bjg4999

Unless I'm missing something, the referenced site doesn't address the question of laser vs inkjet at all.

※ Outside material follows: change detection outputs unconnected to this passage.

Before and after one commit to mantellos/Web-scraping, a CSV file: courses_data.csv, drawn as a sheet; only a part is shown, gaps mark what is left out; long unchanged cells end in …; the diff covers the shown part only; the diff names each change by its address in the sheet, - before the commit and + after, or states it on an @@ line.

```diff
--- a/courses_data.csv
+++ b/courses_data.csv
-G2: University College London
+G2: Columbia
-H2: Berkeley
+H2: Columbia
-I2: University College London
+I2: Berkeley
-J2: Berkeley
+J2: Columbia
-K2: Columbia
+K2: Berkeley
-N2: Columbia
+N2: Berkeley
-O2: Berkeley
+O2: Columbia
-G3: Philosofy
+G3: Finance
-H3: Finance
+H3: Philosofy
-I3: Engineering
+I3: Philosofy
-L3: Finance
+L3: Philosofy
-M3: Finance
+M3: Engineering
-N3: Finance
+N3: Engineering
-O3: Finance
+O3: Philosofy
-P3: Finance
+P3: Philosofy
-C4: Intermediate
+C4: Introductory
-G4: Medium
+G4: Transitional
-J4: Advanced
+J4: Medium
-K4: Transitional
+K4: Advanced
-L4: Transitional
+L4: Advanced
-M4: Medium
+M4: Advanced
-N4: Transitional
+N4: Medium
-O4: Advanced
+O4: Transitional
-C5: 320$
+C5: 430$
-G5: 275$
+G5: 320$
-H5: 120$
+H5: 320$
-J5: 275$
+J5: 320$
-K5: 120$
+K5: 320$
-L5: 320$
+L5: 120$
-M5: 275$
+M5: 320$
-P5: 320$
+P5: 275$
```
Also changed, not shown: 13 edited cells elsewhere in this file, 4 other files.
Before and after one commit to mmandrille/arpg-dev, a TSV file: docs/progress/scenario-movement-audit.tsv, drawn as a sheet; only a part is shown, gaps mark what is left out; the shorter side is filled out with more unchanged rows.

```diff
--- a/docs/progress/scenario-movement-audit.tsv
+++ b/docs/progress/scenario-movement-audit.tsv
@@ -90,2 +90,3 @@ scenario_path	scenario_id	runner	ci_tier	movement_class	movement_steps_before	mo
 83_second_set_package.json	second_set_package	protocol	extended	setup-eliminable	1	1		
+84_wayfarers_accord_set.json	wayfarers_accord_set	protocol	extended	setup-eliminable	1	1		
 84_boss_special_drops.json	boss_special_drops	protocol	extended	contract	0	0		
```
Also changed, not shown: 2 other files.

If the site does have the requested information, please post a link directly to it, as it is certainly not obvious (at least to me) where it might be.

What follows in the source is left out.